At least that was what I was taught as a young student and news photographer.
The events of Nov. 19, 2005, as outlined by TIME Magazine are news, big news because they meet the two prongs of the news test–they are the opposite of what should be and are rare.
As someone who lived with a Marine infantry platoon for a month and who has witnessed the aftermath of successful and failed IED attacks, the events described by TIME, if true, are indeed very rare.
During the Summer of 2005, I watched a counter-insurgency war being fought under a legal and media microscope.
Every shooting, whether it resulted in death or injury, was investigated by the JAG Corps and the Naval Criminal Investigative Service.
Every allegation of abuse made by a detainee, no matter how preposterous, was investigated by the JAG Corps.
The restraint shown by the platoon I lived with was almost inhuman and I doubt I could have matched it.

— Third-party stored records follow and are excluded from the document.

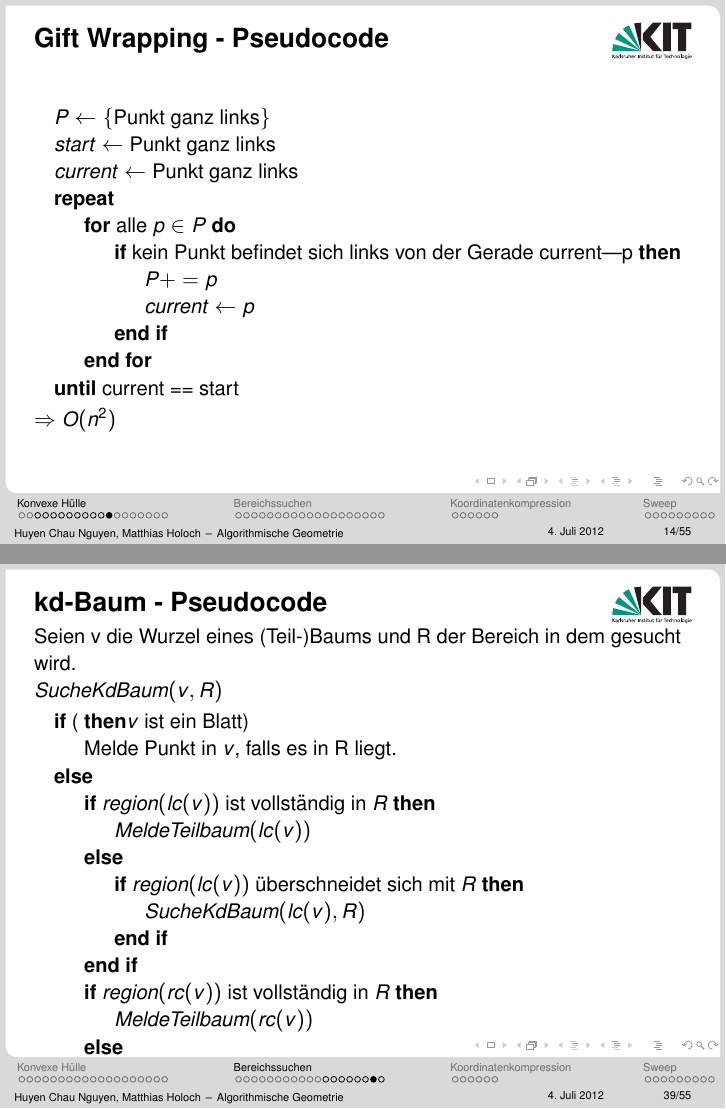
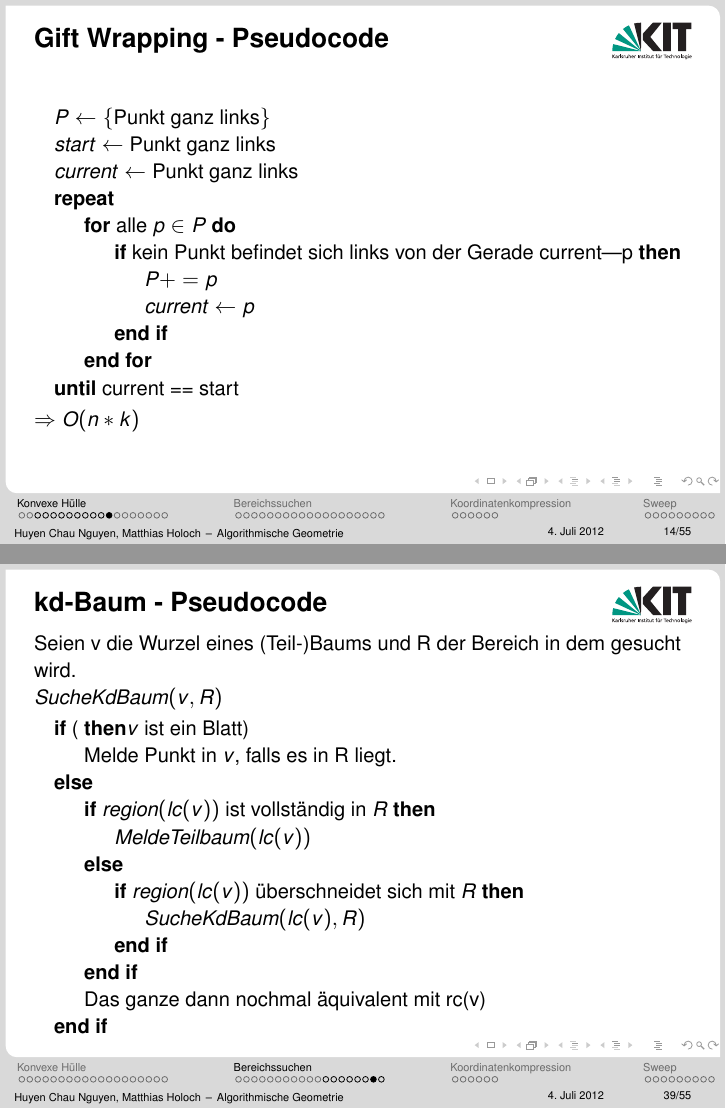
Before and after one commit to Cakem1x/icpcComputationalGeometry, LaTeX slides (computationalGeometry.tex, which reads chapters/2_rangeQuery.tex): pages 18 and 85 of 145 before the commit and pages 17 and 84 of 144 after it, joined at a grey line. Compiled offline with pdfLaTeX.

Commit message:
hopefully last commit

```diff
--- a/chapters/2_rangeQuery.tex
+++ b/chapters/2_rangeQuery.tex
@@ -291,15 +292,9 @@ Bereichssuche für [61, 90]
 			\If{$region(lc(v)) \mbox{ überschneidet sich mit } R$}
 				\State $SucheKdBaum(lc(v),R)$
 			\EndIf
-		\EndIf
+		\EndIf}
 		\pause
-		\If {$region(rc(v))\mbox{ ist vollständig in }R$}
-			\State $MeldeTeilbaum(rc(v))$
-		\Else
-			\If{$region(rc(v)) \mbox{ überschneidet sich mit } R$}
-				\State $SucheKdBaum(rc(v),R)$
-			\EndIf
-		\EndIf}
+		\State $\mbox{Das ganze dann nochmal äquivalent mit rc(v)}$
 	\EndIf
 	\end{algorithmic}
 \end{frame}
```
Also changed, not shown: chapters/1_convexHull.tex (+2 -2 lines), chapters/2_rangeQuery.tex (1 more changed lines).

But the stories of Marines, after being blown of with an IED methodically pursuing and engaging the trigger man, and only the trigger man, are not news because they are what happens every day and are what should be.
And therein lies the Haditha delima.
Every day and every hour, another small success, another victory, another step toward progress, another should occurs.
But, because these events should be, they are not news.
Then, after thousands and thousands of instances of what should happen, the opposite strikes and it is news.
The story of Nov. 19th in Haditha, of one infantry company, and probably not the whole company, more likely just one platoon or even squad of one infantry company, has now generated thousands and thousands of gross ratings points.
But, the daily successes that should and do happen, keep going, with no one knowing about them, creating an impression that coalition forces are willing to engage in and cover up vile acts.
The platoon I was with in Iraq, did everything they should have done.
And as far as I know, the other Platoons and Battalions were on the should side of the news equation, meaning, it wasn’t news.
The story of Nov. 19th in Haditha is not the only story of Iraq, just one of the few that fits the legacy media’s definition of news.